I would like to donate to BIP. Will I receive a tax receipt? Can a donation be set up through an estate plan or stock? Do you offer thank you gifts (swag) for donations?
All donors receive tax receipts in early January for the prior year’s donations. If you have BIP in mind for your legacy planning or would like to donate shares of stock, please contact us. We also can accept donations of equipment for our fieldwork. If you would like thank you gifts with your donations, please visit BIP’s Pollen Basket.
I would like to donate to BIP a percentage of proceeds from sales of goods I produce. Can I use your logo? Can you post my logo?

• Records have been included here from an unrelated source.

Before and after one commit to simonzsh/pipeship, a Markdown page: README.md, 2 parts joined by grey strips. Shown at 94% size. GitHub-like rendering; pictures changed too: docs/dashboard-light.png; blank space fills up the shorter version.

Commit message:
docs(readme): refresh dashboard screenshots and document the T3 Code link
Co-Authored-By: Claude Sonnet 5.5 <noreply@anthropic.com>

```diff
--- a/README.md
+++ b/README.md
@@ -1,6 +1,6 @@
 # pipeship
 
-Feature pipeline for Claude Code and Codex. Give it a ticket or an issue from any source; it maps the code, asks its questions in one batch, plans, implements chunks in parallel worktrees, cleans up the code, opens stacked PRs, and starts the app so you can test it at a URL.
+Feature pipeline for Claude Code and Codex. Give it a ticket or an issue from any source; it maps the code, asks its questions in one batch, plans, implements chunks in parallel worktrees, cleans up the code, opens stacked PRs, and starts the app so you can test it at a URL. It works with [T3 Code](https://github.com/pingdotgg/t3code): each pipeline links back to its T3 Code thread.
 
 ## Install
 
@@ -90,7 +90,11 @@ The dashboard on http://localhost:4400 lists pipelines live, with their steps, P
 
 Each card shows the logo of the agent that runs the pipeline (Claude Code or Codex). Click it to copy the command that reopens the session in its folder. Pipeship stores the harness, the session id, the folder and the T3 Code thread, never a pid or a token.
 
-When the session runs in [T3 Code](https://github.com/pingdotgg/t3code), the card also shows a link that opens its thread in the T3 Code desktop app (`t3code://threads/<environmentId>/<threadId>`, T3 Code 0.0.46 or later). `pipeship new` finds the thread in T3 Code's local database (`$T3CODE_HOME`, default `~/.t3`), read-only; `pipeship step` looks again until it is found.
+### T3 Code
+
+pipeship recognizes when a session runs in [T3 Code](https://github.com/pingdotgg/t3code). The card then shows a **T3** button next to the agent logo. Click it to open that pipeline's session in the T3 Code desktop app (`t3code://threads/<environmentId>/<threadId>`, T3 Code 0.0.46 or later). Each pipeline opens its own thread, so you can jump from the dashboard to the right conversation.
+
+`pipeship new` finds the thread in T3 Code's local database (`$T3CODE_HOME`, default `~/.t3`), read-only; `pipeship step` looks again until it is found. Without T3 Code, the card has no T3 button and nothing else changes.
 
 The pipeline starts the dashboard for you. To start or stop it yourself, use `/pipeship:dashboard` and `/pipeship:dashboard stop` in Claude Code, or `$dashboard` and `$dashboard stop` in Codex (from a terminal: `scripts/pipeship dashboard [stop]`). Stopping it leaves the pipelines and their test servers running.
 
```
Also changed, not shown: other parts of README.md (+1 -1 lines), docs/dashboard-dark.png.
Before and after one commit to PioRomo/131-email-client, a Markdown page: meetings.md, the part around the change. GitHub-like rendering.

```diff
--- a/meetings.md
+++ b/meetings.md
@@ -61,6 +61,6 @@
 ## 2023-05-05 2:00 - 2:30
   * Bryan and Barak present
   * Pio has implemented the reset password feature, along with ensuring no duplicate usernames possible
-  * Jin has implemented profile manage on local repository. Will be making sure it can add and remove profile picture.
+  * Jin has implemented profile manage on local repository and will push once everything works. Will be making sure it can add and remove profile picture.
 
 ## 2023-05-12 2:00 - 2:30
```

As a nonprofit, it is very important to us to maintain transparency and impartiality among our stakeholders. BIP can accept donations provided there is no expectation to market or otherwise advertise on behalf of the contributing company in order to avoid any suggestion of endorsement or affiliation. On a case by case basis, BIP may be able to share your efforts to support us on our social media channels. For use of BIP’s logo to advertise that a share of proceeds is going to BIP, you will need express written consent from BIP and to clearly inform customers that the proceeds of their purchases go towards supporting BIP’s research and operations but in no way suggests BIP’s support, endorsement or sponsorship of said products. Upon receipt of a proceeds donation, BIP will provide the donor acknowledgement of the gifts and provide any requested tax documentation.
How are donations used?
Unless restricted by the donor to a specific project, funds receive by BIP are used to support education, outreach and services for beekeepers and the general public. Our small but mighty staff serves hundreds of beekeepers in person and thousands remotely. BIP’s major expenses include field equipment, travel to field sites, IT app and database development and research supplies and shipping. Please check back in early 2021 for BIP’s 2020 Annual Report for more details.
Our school/organization is holding an event/fundraiser. Does BIP have anything to donate like books or mugs?
BIP is a nonprofit organization without the capacity to donate merchandise at this time.
Are you hiring for any positions?
From time to time we post paid positions on our site. Currently we are advertising contract positions and internships on the Home page.
Does BIP have volunteer opportunities?
Many of our staff members work remotely so we do not have a centralized location for volunteers to assemble. If you have skills that involve computer-based activities that can be performed remotely such as desktop publishing, graphic design, or digital photo cataloguing, please reach out to us to inquire about volunteering for BIP.